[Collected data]

════════

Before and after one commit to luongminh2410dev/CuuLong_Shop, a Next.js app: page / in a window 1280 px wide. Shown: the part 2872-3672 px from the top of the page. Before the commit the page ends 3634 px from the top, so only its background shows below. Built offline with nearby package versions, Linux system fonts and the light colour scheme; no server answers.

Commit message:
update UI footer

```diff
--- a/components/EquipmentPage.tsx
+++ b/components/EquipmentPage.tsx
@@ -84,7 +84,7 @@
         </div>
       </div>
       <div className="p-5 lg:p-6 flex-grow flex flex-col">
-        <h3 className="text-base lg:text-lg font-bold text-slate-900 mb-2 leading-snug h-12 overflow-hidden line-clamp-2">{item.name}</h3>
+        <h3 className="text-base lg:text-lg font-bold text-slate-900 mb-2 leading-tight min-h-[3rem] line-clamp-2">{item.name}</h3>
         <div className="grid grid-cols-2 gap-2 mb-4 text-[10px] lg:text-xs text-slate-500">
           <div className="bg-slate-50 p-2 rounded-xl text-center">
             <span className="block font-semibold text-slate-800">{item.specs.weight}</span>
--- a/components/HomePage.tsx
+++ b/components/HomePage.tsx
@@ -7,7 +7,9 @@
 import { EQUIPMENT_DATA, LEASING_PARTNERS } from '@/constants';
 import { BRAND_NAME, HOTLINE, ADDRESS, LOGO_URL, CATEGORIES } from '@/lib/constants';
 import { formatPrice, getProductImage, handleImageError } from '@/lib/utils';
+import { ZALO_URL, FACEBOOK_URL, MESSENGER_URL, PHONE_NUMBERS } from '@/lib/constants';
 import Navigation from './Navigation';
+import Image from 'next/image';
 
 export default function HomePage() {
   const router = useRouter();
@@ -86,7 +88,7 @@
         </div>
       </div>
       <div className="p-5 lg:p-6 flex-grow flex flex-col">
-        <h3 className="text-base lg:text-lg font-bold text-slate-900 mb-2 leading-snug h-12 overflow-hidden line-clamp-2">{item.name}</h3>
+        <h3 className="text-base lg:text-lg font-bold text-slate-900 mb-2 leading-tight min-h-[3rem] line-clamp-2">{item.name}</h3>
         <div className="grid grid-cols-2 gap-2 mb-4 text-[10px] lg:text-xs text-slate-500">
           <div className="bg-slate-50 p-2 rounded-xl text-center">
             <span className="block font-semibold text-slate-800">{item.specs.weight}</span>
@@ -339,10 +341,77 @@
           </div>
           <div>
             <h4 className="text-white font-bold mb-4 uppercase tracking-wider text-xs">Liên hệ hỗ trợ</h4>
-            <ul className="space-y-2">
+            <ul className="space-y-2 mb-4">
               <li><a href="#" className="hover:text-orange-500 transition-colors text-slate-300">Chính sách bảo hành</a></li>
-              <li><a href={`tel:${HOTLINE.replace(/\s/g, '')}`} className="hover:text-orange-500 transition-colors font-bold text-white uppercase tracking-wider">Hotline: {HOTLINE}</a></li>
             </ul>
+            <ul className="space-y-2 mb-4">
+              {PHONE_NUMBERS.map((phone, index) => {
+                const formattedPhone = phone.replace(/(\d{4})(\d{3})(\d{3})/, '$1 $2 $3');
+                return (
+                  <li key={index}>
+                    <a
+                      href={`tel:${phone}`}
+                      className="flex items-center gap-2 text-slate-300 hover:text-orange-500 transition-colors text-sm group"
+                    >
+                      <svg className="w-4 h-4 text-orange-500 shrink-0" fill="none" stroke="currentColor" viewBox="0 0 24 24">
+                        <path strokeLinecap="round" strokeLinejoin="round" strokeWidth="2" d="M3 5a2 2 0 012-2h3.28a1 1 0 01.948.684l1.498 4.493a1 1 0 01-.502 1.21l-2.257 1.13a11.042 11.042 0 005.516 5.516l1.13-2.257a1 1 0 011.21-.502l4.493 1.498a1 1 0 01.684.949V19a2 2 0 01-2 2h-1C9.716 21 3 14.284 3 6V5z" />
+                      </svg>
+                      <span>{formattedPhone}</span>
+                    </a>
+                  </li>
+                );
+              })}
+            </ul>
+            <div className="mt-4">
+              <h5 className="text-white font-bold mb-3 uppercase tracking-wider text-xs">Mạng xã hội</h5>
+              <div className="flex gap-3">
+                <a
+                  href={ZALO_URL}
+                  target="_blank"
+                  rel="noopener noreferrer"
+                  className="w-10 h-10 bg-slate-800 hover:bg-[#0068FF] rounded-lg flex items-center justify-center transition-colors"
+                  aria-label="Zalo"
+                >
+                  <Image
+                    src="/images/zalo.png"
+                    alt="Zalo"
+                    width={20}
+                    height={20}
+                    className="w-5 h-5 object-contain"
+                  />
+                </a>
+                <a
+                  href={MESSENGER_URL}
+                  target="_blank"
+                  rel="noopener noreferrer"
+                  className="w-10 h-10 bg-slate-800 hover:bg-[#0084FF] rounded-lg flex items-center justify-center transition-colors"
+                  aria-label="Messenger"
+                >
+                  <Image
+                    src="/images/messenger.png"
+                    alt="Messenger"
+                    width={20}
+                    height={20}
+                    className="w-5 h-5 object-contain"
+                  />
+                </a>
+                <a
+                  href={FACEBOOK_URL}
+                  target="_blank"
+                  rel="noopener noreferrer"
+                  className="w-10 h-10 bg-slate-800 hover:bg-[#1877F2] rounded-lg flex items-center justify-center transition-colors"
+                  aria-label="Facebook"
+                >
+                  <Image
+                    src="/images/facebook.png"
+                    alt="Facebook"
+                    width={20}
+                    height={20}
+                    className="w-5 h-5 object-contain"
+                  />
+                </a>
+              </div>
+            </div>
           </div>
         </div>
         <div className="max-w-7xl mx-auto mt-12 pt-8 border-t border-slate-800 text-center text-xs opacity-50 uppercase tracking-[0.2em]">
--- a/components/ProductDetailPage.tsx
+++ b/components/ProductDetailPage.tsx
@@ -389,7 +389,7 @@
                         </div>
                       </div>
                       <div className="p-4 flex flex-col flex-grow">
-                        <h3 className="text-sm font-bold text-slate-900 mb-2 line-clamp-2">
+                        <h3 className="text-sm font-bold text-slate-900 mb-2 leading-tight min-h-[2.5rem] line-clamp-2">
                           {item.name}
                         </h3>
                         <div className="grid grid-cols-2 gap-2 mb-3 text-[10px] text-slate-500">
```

════════

Task objective :: Repeat every record above precisely.

Output for this exercise ::
Before and after one commit to luongminh2410dev/CuuLong_Shop, a Next.js app: page / in a window 1280 px wide. Shown: the part 2872-3672 px from the top of the page. Before the commit the page ends 3634 px from the top, so only its background shows below. Built offline with nearby package versions, Linux system fonts and the light colour scheme; no server answers.

Commit message:
update UI footer

```diff
--- a/components/EquipmentPage.tsx
+++ b/components/EquipmentPage.tsx
@@ -84,7 +84,7 @@
         </div>
       </div>
       <div className="p-5 lg:p-6 flex-grow flex flex-col">
-        <h3 className="text-base lg:text-lg font-bold text-slate-900 mb-2 leading-snug h-12 overflow-hidden line-clamp-2">{item.name}</h3>
+        <h3 className="text-base lg:text-lg font-bold text-slate-900 mb-2 leading-tight min-h-[3rem] line-clamp-2">{item.name}</h3>
         <div className="grid grid-cols-2 gap-2 mb-4 text-[10px] lg:text-xs text-slate-500">
           <div className="bg-slate-50 p-2 rounded-xl text-center">
             <span className="block font-semibold text-slate-800">{item.specs.weight}</span>
--- a/components/HomePage.tsx
+++ b/components/HomePage.tsx
@@ -7,7 +7,9 @@
 import { EQUIPMENT_DATA, LEASING_PARTNERS } from '@/constants';
 import { BRAND_NAME, HOTLINE, ADDRESS, LOGO_URL, CATEGORIES } from '@/lib/constants';
 import { formatPrice, getProductImage, handleImageError } from '@/lib/utils';
+import { ZALO_URL, FACEBOOK_URL, MESSENGER_URL, PHONE_NUMBERS } from '@/lib/constants';
 import Navigation from './Navigation';
+import Image from 'next/image';
 
 export default function HomePage() {
   const router = useRouter();
@@ -86,7 +88,7 @@
         </div>
       </div>
       <div className="p-5 lg:p-6 flex-grow flex flex-col">
-        <h3 className="text-base lg:text-lg font-bold text-slate-900 mb-2 leading-snug h-12 overflow-hidden line-clamp-2">{item.name}</h3>
+        <h3 className="text-base lg:text-lg font-bold text-slate-900 mb-2 leading-tight min-h-[3rem] line-clamp-2">{item.name}</h3>
         <div className="grid grid-cols-2 gap-2 mb-4 text-[10px] lg:text-xs text-slate-500">
           <div className="bg-slate-50 p-2 rounded-xl text-center">
             <span className="block font-semibold text-slate-800">{item.specs.weight}</span>
@@ -339,10 +341,77 @@
           </div>
           <div>
             <h4 className="text-white font-bold mb-4 uppercase tracking-wider text-xs">Liên hệ hỗ trợ</h4>
-            <ul className="space-y-2">
+            <ul className="space-y-2 mb-4">
               <li><a href="#" className="hover:text-orange-500 transition-colors text-slate-300">Chính sách bảo hành</a></li>
-              <li><a href={`tel:${HOTLINE.replace(/\s/g, '')}`} className="hover:text-orange-500 transition-colors font-bold text-white uppercase tracking-wider">Hotline: {HOTLINE}</a></li>
             </ul>
+            <ul className="space-y-2 mb-4">
+              {PHONE_NUMBERS.map((phone, index) => {
+                const formattedPhone = phone.replace(/(\d{4})(\d{3})(\d{3})/, '$1 $2 $3');
+                return (
+                  <li key={index}>
+                    <a
+                      href={`tel:${phone}`}
+                      className="flex items-center gap-2 text-slate-300 hover:text-orange-500 transition-colors text-sm group"
+                    >
+                      <svg className="w-4 h-4 text-orange-500 shrink-0" fill="none" stroke="currentColor" viewBox="0 0 24 24">
+                        <path strokeLinecap="round" strokeLinejoin="round" strokeWidth="2" d="M3 5a2 2 0 012-2h3.28a1 1 0 01.948.684l1.498 4.493a1 1 0 01-.502 1.21l-2.257 1.13a11.042 11.042 0 005.516 5.516l1.13-2.257a1 1 0 011.21-.502l4.493 1.498a1 1 0 01.684.949V19a2 2 0 01-2 2h-1C9.716 21 3 14.284 3 6V5z" />
+                      </svg>
+                      <span>{formattedPhone}</span>
+                    </a>
+                  </li>
+                );
+              })}
+            </ul>
+            <div className="mt-4">
+              <h5 className="text-white font-bold mb-3 uppercase tracking-wider text-xs">Mạng xã hội</h5>
+              <div className="flex gap-3">
+                <a
+                  href={ZALO_URL}
+                  target="_blank"
+                  rel="noopener noreferrer"
+                  className="w-10 h-10 bg-slate-800 hover:bg-[#0068FF] rounded-lg flex items-center justify-center transition-colors"
+                  aria-label="Zalo"
+                >
+                  <Image
+                    src="/images/zalo.png"
+                    alt="Zalo"
+                    width={20}
+                    height={20}
+                    className="w-5 h-5 object-contain"
+                  />
+                </a>
+                <a
+                  href={MESSENGER_URL}
+                  target="_blank"
+                  rel="noopener noreferrer"
+                  className="w-10 h-10 bg-slate-800 hover:bg-[#0084FF] rounded-lg flex items-center justify-center transition-colors"
+                  aria-label="Messenger"
+                >
+                  <Image
+                    src="/images/messenger.png"
+                    alt="Messenger"
+                    width={20}
+                    height={20}
+                    className="w-5 h-5 object-contain"
+                  />
+                </a>
+                <a
+                  href={FACEBOOK_URL}
+                  target="_blank"
+                  rel="noopener noreferrer"
+                  className="w-10 h-10 bg-slate-800 hover:bg-[#1877F2] rounded-lg flex items-center justify-center transition-colors"
+                  aria-label="Facebook"
+                >
+                  <Image
+                    src="/images/facebook.png"
+                    alt="Facebook"
+                    width={20}
+                    height={20}
+                    className="w-5 h-5 object-contain"
+                  />
+                </a>
+              </div>
+            </div>
           </div>
         </div>
         <div className="max-w-7xl mx-auto mt-12 pt-8 border-t border-slate-800 text-center text-xs opacity-50 uppercase tracking-[0.2em]">
--- a/components/ProductDetailPage.tsx
+++ b/components/ProductDetailPage.tsx
@@ -389,7 +389,7 @@
                         </div>
                       </div>
                       <div className="p-4 flex flex-col flex-grow">
-                        <h3 className="text-sm font-bold text-slate-900 mb-2 line-clamp-2">
+                        <h3 className="text-sm font-bold text-slate-900 mb-2 leading-tight min-h-[2.5rem] line-clamp-2">
                           {item.name}
                         </h3>
                         <div className="grid grid-cols-2 gap-2 mb-3 text-[10px] text-slate-500">
```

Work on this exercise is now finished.